Data records »
◆ ◆ ◆ ◆

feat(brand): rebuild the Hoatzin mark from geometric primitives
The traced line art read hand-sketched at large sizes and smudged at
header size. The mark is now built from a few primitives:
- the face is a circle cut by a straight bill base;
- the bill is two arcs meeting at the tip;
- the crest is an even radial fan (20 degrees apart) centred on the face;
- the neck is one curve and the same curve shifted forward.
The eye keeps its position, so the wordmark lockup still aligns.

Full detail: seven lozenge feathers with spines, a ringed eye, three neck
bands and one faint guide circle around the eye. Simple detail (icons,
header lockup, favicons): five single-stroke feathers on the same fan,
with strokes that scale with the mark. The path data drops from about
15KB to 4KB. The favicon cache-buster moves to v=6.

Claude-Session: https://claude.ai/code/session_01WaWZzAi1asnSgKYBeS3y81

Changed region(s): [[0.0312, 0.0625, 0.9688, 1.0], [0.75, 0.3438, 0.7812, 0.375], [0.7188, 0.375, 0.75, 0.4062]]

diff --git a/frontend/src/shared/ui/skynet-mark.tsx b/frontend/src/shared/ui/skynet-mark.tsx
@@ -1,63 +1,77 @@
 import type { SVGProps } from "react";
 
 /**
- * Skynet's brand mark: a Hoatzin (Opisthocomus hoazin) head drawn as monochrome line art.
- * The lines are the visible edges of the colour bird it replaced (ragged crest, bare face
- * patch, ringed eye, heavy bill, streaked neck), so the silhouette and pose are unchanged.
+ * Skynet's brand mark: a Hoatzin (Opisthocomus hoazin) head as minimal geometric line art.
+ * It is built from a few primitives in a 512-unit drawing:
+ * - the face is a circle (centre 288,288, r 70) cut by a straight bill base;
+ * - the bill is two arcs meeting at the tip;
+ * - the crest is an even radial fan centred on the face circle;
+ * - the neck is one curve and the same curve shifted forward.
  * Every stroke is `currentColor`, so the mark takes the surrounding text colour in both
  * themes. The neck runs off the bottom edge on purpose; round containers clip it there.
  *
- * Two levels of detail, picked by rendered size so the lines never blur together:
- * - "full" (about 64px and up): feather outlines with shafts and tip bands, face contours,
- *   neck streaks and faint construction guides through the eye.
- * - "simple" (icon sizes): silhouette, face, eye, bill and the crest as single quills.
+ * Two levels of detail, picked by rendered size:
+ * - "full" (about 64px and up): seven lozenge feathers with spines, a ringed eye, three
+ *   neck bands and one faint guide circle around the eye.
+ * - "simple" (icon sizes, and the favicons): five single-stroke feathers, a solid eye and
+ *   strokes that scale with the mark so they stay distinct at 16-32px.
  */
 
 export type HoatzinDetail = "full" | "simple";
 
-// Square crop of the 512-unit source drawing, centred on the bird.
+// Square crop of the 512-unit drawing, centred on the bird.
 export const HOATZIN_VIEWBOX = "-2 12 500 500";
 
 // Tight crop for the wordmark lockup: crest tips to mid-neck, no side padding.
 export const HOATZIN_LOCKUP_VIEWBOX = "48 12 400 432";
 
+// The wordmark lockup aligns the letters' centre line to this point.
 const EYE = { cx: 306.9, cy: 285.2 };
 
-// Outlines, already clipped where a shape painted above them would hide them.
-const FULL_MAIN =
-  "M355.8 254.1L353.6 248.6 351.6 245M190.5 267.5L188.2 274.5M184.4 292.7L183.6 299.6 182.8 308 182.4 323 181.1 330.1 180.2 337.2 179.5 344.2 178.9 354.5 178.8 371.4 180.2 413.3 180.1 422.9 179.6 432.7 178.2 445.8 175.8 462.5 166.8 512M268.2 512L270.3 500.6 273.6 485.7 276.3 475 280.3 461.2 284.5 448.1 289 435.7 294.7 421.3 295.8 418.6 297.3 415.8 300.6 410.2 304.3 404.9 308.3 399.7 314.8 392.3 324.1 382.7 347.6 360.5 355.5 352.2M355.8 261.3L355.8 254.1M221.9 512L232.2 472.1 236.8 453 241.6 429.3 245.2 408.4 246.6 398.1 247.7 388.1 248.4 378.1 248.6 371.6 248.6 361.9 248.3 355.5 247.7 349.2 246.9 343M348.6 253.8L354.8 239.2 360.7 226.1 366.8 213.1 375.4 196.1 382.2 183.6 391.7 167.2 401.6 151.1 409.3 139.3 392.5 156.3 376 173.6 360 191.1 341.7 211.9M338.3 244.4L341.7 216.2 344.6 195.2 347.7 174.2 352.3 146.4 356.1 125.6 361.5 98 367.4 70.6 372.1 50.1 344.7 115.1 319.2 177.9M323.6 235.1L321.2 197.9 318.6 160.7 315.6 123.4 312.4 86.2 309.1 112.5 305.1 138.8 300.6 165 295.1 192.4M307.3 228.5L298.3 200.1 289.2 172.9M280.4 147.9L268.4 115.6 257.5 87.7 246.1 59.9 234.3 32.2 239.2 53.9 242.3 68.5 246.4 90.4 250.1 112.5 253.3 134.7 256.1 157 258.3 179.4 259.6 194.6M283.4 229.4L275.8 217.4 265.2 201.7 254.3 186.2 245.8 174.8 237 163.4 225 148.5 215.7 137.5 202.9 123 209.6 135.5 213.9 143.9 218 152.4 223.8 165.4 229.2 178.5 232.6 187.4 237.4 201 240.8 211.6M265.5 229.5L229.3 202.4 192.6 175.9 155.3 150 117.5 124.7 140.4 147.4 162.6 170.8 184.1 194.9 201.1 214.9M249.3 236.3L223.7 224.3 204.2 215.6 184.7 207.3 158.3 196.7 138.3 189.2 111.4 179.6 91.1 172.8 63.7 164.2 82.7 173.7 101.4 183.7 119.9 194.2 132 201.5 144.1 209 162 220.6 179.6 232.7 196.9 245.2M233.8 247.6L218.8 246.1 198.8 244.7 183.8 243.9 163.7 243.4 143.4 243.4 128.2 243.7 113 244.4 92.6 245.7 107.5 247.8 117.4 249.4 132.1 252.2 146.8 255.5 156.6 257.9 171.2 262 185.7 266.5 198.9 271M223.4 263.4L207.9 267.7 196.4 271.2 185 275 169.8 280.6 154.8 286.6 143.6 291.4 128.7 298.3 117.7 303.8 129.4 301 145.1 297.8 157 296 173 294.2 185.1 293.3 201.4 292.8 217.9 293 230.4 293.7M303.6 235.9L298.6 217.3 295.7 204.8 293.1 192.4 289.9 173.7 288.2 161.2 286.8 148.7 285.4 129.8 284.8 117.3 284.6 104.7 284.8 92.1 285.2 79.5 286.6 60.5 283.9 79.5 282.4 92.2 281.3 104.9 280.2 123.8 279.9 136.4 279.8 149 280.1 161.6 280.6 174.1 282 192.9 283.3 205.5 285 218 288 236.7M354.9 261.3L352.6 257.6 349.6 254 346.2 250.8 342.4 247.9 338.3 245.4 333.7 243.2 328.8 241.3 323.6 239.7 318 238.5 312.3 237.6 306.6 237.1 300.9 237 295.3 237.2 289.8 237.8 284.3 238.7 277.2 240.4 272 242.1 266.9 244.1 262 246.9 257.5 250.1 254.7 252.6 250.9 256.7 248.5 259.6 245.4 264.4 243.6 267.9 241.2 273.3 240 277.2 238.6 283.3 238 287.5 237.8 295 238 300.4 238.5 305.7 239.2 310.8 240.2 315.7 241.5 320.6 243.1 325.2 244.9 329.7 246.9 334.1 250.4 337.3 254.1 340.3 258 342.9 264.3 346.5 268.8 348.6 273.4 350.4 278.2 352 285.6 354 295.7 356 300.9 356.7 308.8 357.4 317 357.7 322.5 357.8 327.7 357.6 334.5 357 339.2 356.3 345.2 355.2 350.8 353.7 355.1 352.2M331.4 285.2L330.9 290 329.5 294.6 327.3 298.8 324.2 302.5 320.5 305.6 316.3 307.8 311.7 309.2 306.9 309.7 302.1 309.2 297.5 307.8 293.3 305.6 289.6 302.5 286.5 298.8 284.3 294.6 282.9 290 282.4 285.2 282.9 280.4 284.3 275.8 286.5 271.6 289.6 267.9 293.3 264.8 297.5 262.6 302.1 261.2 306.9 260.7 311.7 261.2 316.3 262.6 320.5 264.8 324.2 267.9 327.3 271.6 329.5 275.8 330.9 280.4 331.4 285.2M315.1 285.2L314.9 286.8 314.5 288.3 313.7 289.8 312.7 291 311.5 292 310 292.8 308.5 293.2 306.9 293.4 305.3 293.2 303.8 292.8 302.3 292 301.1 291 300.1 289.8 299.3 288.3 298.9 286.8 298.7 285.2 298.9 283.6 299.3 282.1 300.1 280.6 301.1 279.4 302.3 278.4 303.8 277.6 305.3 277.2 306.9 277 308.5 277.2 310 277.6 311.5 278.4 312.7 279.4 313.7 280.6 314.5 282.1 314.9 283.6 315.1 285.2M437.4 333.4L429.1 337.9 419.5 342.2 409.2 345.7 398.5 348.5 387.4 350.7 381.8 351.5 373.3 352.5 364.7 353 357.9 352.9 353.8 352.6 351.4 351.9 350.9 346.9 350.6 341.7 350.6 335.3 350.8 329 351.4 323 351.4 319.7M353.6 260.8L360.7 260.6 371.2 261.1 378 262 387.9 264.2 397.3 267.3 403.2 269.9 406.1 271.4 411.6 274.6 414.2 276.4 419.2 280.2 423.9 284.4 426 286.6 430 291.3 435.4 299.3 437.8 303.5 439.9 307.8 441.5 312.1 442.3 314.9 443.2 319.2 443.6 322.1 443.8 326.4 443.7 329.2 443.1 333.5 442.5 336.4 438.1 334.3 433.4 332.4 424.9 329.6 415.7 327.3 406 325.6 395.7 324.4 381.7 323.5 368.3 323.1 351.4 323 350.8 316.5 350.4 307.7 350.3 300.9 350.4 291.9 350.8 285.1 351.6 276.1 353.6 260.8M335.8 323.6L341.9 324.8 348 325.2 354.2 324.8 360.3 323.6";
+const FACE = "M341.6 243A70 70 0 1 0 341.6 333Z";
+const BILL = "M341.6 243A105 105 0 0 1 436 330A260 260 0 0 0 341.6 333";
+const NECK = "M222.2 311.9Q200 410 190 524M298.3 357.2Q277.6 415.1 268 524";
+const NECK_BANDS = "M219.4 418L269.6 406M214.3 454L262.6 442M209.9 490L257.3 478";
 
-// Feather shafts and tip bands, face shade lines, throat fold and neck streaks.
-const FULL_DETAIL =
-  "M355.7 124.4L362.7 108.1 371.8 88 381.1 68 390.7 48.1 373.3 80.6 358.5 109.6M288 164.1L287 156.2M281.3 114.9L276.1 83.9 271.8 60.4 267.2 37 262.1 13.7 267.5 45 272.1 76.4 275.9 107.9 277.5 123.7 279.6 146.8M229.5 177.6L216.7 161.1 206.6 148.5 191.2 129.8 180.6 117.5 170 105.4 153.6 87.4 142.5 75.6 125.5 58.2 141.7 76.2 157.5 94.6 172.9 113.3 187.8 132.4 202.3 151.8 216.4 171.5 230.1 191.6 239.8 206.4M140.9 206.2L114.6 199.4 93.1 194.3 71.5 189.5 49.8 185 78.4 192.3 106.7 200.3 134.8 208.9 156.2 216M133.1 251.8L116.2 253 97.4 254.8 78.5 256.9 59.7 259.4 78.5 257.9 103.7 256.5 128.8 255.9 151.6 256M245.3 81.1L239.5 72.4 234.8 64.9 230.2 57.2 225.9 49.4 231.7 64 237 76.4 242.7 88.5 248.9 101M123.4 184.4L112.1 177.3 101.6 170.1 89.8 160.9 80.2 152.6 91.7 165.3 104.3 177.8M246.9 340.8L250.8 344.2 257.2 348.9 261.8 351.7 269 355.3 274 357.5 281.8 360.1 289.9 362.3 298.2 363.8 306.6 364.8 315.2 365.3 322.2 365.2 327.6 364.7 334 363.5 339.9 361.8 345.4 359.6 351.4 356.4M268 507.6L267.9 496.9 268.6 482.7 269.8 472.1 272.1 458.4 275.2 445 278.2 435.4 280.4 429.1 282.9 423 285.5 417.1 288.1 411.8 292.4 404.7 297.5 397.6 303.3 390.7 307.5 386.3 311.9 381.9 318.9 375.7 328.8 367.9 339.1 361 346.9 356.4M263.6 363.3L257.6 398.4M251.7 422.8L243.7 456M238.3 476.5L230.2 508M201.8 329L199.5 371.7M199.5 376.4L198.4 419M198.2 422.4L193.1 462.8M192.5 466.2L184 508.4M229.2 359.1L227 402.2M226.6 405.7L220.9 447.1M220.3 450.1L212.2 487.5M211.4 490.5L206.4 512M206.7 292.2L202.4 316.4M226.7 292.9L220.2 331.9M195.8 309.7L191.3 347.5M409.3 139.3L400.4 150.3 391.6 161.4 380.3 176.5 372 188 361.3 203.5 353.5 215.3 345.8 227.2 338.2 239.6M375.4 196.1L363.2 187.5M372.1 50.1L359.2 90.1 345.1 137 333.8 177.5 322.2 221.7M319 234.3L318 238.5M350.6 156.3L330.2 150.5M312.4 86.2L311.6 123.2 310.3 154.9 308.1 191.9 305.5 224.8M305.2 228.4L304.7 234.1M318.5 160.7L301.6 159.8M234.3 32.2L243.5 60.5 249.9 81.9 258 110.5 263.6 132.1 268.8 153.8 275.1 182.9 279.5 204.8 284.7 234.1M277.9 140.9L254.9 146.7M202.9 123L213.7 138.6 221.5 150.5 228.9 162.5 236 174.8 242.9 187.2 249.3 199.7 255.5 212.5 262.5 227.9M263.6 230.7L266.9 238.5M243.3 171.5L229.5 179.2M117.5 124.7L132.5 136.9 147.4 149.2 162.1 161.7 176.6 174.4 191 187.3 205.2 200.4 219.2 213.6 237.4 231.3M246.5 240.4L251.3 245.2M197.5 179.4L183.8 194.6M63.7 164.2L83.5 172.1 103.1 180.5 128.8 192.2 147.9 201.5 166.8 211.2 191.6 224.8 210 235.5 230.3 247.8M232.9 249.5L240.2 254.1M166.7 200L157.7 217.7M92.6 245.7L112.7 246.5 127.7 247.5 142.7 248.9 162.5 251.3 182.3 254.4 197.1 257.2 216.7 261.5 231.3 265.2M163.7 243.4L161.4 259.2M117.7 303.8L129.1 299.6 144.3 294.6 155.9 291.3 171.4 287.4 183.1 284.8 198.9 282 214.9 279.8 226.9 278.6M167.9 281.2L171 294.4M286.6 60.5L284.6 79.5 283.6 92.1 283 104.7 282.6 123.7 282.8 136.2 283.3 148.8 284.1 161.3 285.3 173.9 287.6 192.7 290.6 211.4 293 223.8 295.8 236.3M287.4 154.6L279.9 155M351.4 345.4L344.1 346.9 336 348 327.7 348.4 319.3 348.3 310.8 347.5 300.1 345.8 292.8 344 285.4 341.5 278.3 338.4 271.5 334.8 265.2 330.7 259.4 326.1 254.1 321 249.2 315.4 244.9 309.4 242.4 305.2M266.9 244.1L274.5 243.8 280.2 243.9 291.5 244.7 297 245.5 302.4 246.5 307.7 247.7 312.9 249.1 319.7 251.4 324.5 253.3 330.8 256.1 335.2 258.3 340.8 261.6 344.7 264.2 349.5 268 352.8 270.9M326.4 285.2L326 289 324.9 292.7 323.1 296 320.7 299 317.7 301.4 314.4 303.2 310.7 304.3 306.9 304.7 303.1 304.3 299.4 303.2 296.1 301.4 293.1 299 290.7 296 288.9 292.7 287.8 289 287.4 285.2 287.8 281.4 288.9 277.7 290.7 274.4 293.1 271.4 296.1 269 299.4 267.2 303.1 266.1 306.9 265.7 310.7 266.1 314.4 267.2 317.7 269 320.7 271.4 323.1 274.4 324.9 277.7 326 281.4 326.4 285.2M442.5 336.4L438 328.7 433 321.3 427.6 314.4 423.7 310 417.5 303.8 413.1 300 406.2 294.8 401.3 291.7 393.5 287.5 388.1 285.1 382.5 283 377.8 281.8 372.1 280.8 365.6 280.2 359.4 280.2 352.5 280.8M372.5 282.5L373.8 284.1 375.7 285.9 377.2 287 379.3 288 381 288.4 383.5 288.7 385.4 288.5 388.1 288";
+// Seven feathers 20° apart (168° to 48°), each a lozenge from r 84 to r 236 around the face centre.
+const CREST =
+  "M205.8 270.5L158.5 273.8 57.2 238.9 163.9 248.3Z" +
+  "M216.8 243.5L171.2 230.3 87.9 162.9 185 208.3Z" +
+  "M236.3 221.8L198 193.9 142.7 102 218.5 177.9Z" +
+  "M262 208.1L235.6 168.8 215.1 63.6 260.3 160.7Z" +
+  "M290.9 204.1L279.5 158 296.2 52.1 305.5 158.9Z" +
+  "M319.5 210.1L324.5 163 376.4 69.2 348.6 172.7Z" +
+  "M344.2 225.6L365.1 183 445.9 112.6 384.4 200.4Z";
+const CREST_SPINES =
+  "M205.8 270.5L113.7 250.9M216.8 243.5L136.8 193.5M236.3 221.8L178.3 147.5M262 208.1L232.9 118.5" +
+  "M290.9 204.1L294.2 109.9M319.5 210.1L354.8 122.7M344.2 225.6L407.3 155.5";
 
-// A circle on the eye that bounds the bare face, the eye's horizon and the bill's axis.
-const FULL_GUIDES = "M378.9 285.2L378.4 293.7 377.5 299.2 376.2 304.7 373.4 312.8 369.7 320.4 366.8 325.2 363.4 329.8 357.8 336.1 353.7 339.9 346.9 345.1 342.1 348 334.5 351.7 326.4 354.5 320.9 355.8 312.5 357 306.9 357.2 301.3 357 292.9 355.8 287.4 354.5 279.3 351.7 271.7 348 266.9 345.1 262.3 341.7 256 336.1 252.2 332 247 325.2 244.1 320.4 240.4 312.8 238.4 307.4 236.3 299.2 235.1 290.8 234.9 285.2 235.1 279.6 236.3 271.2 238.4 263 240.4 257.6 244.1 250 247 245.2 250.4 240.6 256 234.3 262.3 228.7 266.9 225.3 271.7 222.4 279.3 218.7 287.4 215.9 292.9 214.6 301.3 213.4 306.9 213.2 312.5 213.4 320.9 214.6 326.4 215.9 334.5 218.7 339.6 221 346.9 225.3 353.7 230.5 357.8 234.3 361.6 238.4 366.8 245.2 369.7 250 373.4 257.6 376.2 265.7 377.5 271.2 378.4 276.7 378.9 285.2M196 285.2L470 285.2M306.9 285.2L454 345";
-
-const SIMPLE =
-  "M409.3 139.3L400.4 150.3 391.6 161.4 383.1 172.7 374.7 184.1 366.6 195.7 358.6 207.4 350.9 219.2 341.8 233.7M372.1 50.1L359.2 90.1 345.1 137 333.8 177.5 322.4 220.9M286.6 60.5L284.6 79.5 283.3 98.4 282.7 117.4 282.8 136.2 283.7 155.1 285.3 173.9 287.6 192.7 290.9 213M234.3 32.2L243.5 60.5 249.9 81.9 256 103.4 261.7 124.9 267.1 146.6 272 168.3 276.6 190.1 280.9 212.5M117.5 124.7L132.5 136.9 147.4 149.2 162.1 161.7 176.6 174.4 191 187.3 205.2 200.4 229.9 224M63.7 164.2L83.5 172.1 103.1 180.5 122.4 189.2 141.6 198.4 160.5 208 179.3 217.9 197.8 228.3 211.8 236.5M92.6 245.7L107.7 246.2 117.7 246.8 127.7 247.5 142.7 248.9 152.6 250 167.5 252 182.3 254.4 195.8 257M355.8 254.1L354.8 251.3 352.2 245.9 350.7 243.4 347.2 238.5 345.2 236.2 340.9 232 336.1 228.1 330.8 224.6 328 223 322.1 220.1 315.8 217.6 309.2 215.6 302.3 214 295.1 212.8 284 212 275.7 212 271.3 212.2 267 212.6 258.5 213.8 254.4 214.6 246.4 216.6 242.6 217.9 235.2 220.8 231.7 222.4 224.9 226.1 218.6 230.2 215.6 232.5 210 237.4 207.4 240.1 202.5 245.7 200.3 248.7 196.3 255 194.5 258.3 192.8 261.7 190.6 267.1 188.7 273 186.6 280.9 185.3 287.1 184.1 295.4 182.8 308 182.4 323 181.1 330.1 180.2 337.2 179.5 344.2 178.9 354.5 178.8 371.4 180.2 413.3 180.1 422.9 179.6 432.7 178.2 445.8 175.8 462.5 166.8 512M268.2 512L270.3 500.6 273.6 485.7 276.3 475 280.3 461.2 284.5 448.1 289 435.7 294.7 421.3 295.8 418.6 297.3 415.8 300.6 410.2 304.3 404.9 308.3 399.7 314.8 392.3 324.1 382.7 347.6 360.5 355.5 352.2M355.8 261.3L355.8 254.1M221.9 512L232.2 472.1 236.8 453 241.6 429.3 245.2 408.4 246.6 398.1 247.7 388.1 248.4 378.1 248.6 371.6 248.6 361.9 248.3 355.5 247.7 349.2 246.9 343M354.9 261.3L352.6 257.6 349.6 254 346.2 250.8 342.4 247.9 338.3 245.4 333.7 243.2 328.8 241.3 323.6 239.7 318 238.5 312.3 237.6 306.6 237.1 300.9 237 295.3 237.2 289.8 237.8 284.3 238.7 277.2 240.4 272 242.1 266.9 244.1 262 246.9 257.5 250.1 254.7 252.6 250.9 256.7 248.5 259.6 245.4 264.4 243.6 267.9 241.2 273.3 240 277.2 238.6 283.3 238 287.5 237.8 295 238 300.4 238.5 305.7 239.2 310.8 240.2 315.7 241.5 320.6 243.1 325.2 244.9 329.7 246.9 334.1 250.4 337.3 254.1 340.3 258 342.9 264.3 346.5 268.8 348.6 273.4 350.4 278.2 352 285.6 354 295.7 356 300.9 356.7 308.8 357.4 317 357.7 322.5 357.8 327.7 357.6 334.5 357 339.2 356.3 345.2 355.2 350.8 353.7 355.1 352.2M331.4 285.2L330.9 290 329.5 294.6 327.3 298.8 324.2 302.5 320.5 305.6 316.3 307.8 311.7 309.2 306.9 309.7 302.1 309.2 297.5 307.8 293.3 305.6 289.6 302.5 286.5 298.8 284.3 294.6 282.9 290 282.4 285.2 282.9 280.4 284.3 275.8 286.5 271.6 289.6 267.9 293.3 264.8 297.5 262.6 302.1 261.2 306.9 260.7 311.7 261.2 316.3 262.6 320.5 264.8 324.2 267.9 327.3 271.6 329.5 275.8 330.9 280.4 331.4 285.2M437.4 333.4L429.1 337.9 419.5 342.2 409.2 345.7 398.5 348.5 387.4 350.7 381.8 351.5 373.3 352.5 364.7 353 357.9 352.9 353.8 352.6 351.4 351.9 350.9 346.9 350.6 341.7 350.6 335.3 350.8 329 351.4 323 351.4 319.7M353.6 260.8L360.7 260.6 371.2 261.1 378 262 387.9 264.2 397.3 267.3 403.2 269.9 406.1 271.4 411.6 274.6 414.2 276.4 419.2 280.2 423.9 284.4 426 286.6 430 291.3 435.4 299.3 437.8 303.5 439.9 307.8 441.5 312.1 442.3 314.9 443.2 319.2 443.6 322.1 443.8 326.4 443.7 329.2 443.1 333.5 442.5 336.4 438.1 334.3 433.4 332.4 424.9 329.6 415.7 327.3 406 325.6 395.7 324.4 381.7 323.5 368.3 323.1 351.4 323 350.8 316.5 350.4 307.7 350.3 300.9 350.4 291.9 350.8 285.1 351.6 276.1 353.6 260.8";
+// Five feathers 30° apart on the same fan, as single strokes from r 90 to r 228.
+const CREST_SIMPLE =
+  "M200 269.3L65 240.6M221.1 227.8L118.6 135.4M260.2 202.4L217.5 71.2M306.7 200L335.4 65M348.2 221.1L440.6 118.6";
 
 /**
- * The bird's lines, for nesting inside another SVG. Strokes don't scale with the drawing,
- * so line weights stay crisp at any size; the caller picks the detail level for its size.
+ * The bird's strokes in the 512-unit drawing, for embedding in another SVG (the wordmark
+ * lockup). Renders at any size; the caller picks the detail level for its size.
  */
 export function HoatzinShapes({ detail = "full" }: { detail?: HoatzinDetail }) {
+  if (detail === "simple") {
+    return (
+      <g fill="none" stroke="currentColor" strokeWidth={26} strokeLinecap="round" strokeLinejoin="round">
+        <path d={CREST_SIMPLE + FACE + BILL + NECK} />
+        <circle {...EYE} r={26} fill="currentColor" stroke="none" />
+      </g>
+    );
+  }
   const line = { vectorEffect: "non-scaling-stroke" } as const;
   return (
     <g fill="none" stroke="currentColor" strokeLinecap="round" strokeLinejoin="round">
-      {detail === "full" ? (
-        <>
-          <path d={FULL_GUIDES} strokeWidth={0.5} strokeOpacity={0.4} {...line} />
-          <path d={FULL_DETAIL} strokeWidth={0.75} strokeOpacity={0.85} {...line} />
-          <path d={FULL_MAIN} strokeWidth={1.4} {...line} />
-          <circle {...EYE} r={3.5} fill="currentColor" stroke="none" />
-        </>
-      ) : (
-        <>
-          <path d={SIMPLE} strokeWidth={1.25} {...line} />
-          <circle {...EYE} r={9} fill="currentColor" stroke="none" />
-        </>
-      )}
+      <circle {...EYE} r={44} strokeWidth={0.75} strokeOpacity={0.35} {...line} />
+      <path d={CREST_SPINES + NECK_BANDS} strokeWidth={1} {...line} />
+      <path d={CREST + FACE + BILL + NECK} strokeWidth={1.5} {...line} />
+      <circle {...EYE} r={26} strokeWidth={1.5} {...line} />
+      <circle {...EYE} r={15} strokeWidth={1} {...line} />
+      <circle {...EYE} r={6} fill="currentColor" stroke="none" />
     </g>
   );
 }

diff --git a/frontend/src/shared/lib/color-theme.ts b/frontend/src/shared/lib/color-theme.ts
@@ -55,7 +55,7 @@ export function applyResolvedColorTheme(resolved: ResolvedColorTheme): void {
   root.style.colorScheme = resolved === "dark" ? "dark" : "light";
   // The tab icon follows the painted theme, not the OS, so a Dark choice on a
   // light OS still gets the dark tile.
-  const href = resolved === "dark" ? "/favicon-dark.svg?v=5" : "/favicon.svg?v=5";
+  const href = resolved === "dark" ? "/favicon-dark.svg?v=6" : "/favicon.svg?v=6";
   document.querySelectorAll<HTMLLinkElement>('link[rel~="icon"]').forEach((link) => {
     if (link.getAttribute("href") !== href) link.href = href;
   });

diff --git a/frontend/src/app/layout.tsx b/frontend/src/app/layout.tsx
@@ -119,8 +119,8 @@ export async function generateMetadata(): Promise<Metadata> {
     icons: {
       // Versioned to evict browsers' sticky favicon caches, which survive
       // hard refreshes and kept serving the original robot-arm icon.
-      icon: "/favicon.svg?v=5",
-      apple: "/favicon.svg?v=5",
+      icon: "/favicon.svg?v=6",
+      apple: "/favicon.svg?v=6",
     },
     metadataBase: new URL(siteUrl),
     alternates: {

◆ ◆ ◆ ◆

Only a number should be returned: the count of lines above that include "type".

2